Emergency room workers and other practitioners can be in the unique position of seeing a person one on one, or even seeing physical effects of trafficking, such as pimp tattoos or cigarette burns.
"I think they come away thinking something very weird is going on but 'I don't know what it is,' " Barrows said. "You can't know what it is if you haven't had the category for it created in your mind."
The Department of Health and Human Services launched a pilot program last year to train health care workers to identify victims of human trafficking. Training sessions were held in Williston and New Town, N.D., in September, along with much larger cities Atlanta, Boston, Houston and Oakland, Calif.
"We have a problem," Barrows told health care workers in New Town. "We have a majority of these victims that come in contact with us and we're missing them. That's horrific."
A victim's perpetrator may insist on coming into the exam room with her, providers learn, and the victim herself may be overly submissive. She may not know her address, or even what city she's in, as the stops on a pimp's circuit begin to bleed together.
In Williston, Mercy Medical Center CEO Matt Grimshaw said the hospital has not confirmed any of its patients were victims of human trafficking, but hospital officials felt it was important to receive the training on identifying victims.
"If there can be one safe haven for somebody who's in that situation to quietly reach out for help," he said, "it may be when they're in a hospital or they're in a clinic receiving treatment."
Mark Bekkedahl, director of mission at Mercy Medical Center, said some of the red flags -- like a patient not knowing her address -- would not necessarily indicate trafficking in Williston, where a high percentage of the population is transient.
"I think the training heightened our sensitivity to take a step back and ask that question, 'Is this just weird because it's Williston, or is there something going on?' "
'The head of the monster'
While training is underway in various sectors, many say the general public, with more eyes than any one company or police department, is what really needs education.
"They see a lot more than we do," McKenzie County sheriff's Deputy Troy White Owl said.

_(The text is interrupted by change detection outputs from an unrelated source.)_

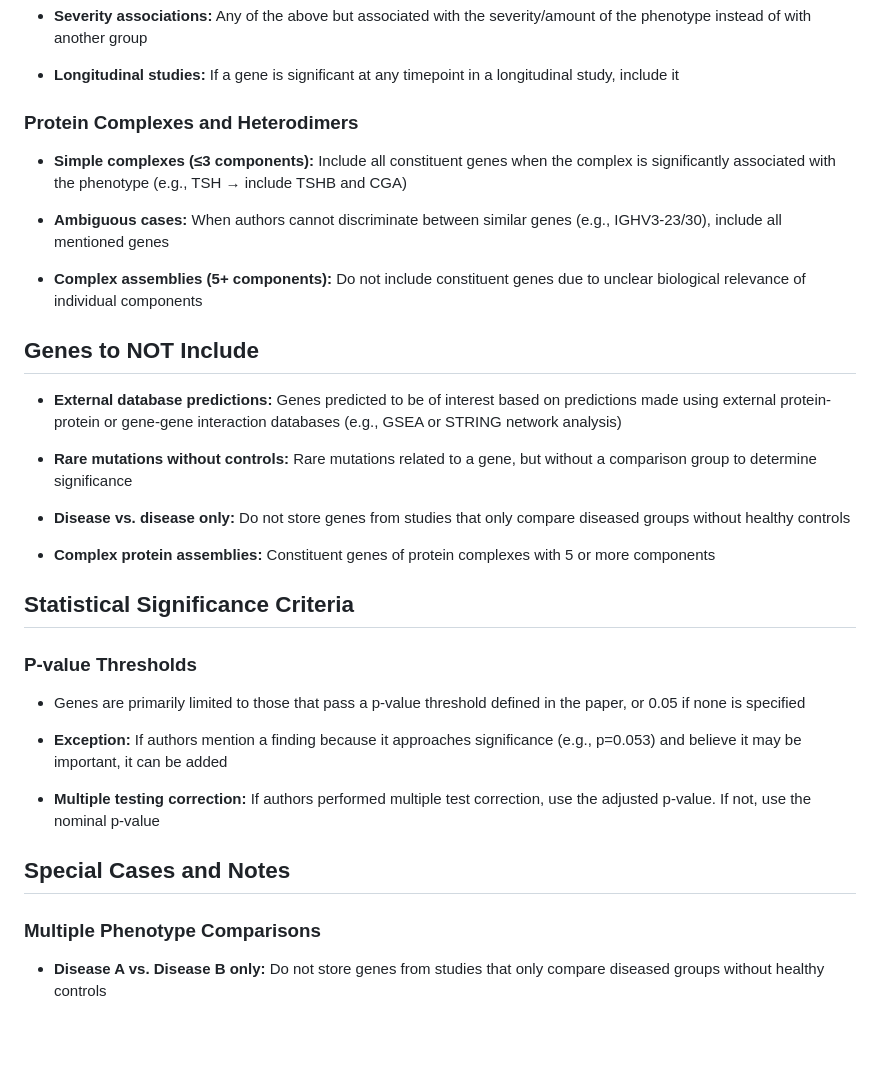
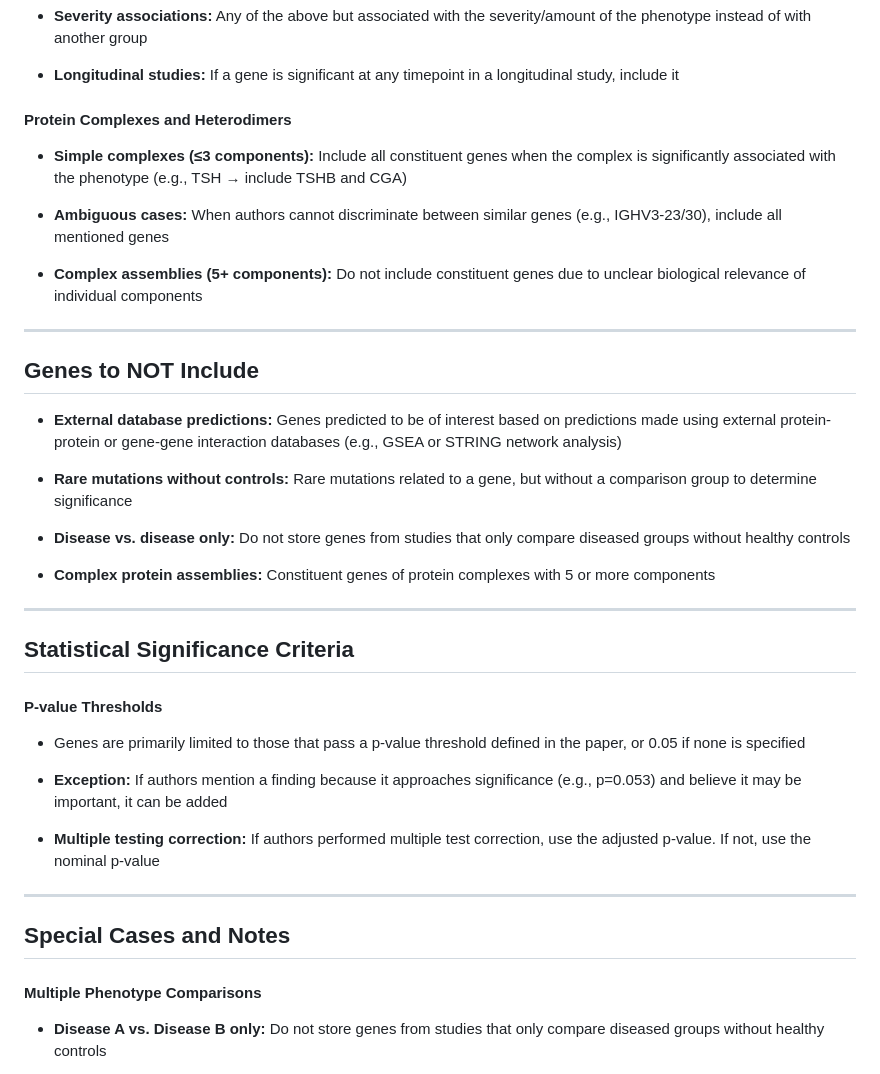
Before and after one commit to ruvilonix/sick-genes, a Markdown page: criteria.md, the part around one of its changes. GitHub-like rendering; blank space fills up the shorter version.

Commit message:
updated formatting of md to not use header underline for headers

```diff
--- a/criteria.md
+++ b/criteria.md
@@ -23,7 +22,7 @@ Genes to Include
 *   **Longitudinal studies:** If a gene is significant at any timepoint in a longitudinal study, include it
 
 
-### Protein Complexes and Heterodimers
+#### Protein Complexes and Heterodimers
 
 *   **Simple complexes (≤3 components):** Include all constituent genes when the complex is significantly associated with the phenotype (e.g., TSH → include TSHB and CGA)
 
@@ -31,9 +30,9 @@ Genes to Include
 
 *   **Complex assemblies (5+ components):** Do not include constituent genes due to unclear biological relevance of individual components
 
+---
 
-Genes to NOT Include
---------------------
+## Genes to NOT Include
 
 *   **External database predictions:** Genes predicted to be of interest based on predictions made using external protein-protein or gene-gene interaction databases (e.g., GSEA or STRING network analysis)
 
@@ -44,10 +43,11 @@ Genes to NOT Include
 *   **Complex protein assemblies:** Constituent genes of protein complexes with 5 or more components
 
 
-Statistical Significance Criteria
----------------------------------
+---
 
-### P-value Thresholds
+## Statistical Significance Criteria
+
+#### P-value Thresholds
 
 *   Genes are primarily limited to those that pass a p-value threshold defined in the paper, or 0.05 if none is specified
 
@@ -56,12 +56,11 @@ Statistical Significance Criteria
 *   **Multiple testing correction:** If authors performed multiple test correction, use the adjusted p-value. If not, use the nominal p-value
 
 
+---
 
+## Special Cases and Notes
 
-Special Cases and Notes
------------------------
-
-### Multiple Phenotype Comparisons
+#### Multiple Phenotype Comparisons
 
 *   **Disease A vs. Disease B only:** Do not store genes from studies that only compare diseased groups without healthy controls
 
```
Also changed, not shown: other parts of criteria.md (+2 -3 lines).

About half of states require signs bearing the National Human Trafficking Resource Center hotline number be posted in certain places, according to Polaris, a national anti-trafficking organization that runs the hotline. In Texas, for example, bars must post it.
One proposed law for this legislative session requires the signs in North Dakota's rest stops and hospitals.
Officers, meanwhile, are recording any incidents so if a case is being built down the road, investigators can look at history and see any other interactions with a trafficker or victim, be it a traffic stop or an arrest.
Dickinson police Det. Sgt. Kylan Klauzer said officers there are learning to look a little closer, like inside the car at a traffic stop.
"You got a car and you got one guy and three girls, and maybe they're from out of state and their stories don't match up completely as to why they're here," he said. "Through the course of those types of things, you can figure out that OK, well maybe they're up here for prostitution."
At weekly intelligence meetings across agencies, Klauzer said, the names and other details of those incidents are discussed.
"The females' names are important, but you're always trying to look for the head of the monster here," he said, "so who is our person that we maybe believe is bringing them in here?"